Web interface edit records:
+++++
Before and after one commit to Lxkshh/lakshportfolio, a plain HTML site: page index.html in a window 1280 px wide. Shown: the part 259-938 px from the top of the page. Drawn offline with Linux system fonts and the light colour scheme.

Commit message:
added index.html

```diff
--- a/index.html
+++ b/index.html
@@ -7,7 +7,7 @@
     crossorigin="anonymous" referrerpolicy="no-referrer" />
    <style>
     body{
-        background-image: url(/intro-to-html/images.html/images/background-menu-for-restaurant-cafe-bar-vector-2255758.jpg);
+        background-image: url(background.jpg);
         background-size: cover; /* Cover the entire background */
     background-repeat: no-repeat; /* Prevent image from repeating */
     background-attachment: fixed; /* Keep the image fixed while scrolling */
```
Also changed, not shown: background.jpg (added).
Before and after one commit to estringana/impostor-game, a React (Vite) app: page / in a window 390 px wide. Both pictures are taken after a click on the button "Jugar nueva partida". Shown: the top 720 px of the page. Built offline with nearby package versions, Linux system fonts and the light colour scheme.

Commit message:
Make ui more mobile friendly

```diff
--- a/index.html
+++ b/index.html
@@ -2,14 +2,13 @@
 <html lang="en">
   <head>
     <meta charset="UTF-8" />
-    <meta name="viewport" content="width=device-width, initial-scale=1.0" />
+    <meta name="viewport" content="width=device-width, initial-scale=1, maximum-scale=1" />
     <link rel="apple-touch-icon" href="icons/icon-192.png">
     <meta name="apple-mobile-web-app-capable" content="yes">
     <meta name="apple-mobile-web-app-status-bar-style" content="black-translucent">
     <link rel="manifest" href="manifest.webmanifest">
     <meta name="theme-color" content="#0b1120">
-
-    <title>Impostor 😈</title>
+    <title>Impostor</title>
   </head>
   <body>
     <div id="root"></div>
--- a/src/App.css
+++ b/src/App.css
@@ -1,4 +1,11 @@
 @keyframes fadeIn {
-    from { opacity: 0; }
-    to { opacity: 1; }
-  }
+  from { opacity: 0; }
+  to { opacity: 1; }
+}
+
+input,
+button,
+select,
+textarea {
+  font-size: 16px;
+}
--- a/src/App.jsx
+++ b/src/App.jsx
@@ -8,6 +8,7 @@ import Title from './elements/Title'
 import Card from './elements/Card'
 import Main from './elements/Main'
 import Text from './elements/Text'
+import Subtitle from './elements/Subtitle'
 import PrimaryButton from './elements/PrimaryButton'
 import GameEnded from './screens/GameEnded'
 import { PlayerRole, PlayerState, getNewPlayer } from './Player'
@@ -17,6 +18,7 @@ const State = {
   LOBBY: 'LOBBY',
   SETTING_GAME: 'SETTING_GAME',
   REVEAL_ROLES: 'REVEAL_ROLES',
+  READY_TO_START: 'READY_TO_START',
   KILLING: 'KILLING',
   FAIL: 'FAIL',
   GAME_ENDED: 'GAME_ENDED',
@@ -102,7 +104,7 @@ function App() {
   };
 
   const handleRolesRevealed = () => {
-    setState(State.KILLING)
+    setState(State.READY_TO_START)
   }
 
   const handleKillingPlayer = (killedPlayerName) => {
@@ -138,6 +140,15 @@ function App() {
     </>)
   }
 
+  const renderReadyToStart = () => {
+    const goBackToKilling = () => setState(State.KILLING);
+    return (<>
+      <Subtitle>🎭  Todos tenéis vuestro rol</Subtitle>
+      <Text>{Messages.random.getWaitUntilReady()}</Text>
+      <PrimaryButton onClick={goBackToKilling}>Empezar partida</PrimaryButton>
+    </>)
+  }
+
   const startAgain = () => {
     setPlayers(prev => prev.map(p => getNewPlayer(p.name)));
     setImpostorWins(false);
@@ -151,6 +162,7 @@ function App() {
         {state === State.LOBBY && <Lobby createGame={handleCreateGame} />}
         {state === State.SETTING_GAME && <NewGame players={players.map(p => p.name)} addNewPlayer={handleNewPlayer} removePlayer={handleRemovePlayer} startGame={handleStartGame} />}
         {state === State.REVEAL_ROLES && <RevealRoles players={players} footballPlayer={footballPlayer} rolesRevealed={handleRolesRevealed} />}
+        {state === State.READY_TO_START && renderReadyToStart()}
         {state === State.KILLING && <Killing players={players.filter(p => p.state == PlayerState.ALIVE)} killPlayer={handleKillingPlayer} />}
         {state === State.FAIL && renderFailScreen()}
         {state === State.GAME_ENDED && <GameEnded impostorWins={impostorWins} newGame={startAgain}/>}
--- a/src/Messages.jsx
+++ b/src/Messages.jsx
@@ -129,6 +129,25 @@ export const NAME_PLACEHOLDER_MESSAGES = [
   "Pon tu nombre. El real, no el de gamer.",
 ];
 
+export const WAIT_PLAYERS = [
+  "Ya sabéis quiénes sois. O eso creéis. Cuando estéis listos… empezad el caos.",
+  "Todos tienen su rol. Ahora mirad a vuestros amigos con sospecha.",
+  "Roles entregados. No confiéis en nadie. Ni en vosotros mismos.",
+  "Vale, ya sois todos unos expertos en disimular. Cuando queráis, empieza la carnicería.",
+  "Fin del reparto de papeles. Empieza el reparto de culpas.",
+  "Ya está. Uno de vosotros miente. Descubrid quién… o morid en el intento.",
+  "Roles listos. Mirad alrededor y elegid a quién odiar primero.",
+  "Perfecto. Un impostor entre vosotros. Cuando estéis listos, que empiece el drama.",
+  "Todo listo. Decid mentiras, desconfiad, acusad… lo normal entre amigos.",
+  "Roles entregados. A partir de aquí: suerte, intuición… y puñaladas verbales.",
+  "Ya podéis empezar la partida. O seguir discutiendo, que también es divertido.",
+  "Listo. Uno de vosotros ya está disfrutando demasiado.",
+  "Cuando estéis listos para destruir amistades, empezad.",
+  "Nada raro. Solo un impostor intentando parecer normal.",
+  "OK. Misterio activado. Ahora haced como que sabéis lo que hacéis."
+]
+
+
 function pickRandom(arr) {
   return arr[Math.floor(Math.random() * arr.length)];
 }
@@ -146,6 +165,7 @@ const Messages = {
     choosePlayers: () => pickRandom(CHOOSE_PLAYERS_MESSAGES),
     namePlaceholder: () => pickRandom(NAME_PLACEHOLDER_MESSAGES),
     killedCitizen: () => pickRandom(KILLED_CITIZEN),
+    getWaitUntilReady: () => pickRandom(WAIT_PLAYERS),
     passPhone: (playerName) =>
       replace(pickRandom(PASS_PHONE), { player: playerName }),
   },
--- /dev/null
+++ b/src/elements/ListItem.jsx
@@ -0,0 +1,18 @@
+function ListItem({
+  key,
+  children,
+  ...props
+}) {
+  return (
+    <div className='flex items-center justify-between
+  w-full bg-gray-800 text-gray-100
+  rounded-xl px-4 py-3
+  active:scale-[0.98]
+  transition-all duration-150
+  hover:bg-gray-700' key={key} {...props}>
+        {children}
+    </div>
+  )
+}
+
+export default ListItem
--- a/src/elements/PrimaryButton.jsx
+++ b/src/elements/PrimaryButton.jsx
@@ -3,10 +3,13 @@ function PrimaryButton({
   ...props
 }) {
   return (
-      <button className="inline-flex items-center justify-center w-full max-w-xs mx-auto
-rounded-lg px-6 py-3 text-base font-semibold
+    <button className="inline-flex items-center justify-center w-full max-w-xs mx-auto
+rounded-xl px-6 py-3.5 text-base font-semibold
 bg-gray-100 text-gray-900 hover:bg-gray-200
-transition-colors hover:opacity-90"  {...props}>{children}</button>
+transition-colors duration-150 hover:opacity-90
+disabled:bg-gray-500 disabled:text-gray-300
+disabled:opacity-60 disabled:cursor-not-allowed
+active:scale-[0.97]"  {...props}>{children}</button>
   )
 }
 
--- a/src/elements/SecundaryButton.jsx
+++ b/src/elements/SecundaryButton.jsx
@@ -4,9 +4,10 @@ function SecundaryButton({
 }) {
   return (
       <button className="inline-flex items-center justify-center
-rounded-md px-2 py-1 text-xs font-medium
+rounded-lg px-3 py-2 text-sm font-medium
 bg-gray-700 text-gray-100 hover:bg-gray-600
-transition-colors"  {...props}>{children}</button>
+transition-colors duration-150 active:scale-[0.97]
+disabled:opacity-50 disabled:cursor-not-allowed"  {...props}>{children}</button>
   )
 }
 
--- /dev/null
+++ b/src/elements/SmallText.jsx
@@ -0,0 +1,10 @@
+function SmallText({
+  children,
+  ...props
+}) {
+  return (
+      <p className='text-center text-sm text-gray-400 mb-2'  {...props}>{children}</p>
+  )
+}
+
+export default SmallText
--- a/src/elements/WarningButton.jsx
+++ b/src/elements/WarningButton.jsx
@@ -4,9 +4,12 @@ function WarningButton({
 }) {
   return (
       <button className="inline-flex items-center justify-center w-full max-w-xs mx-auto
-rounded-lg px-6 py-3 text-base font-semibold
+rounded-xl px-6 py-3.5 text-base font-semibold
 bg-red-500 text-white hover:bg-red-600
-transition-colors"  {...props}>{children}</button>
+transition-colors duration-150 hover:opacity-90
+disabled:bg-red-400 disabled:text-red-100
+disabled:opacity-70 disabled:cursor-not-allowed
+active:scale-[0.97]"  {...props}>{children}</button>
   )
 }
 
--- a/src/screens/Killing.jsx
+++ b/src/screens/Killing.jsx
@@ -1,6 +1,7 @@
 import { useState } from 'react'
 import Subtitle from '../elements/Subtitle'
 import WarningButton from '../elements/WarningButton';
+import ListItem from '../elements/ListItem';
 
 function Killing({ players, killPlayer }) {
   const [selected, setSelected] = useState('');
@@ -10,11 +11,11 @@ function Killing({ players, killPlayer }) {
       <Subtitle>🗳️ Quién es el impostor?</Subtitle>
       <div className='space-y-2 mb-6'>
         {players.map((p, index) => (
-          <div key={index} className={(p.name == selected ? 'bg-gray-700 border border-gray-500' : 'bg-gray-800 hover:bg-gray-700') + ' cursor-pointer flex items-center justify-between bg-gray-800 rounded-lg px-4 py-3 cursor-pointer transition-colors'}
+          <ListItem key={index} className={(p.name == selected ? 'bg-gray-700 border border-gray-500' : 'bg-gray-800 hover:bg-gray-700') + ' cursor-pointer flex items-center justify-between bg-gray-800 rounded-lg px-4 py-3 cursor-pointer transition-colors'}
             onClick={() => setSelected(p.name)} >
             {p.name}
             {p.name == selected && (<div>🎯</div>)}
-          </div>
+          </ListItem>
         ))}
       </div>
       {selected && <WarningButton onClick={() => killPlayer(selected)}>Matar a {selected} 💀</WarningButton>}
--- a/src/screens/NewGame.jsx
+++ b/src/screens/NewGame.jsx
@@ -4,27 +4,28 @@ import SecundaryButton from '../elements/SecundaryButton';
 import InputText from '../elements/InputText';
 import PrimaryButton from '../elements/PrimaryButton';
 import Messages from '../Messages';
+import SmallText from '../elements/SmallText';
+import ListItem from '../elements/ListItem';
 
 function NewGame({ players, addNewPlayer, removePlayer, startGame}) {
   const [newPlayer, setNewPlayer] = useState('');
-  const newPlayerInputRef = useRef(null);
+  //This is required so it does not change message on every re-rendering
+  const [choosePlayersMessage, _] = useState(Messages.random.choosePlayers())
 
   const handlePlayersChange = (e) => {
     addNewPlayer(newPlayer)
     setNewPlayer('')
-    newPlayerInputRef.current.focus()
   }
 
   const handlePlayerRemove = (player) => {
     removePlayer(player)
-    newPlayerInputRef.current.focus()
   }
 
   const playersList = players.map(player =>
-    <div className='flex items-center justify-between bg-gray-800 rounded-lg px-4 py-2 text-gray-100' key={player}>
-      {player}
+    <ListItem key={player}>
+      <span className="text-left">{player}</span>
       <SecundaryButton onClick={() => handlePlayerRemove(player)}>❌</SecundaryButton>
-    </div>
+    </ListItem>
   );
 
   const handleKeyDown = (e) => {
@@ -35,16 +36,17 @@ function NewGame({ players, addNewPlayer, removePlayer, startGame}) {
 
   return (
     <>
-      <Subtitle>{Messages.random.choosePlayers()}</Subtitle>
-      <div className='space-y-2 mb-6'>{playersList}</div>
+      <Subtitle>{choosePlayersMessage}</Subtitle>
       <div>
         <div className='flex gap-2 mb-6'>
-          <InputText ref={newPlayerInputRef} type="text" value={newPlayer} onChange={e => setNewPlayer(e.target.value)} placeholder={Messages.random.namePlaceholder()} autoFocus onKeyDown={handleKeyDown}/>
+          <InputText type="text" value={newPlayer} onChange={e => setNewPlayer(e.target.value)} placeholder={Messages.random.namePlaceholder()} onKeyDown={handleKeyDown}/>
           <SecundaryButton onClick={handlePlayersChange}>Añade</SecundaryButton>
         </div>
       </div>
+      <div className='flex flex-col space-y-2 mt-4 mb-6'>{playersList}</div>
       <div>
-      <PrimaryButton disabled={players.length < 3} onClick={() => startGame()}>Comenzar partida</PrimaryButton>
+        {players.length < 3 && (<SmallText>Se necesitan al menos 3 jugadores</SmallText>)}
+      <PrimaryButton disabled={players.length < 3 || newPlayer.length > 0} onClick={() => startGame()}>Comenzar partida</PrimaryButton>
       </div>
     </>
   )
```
+++++
▸ Work item
Going through the entries above, report how many lines include the string "screens". The number alone is the answer.

▸ Result for this exercise
5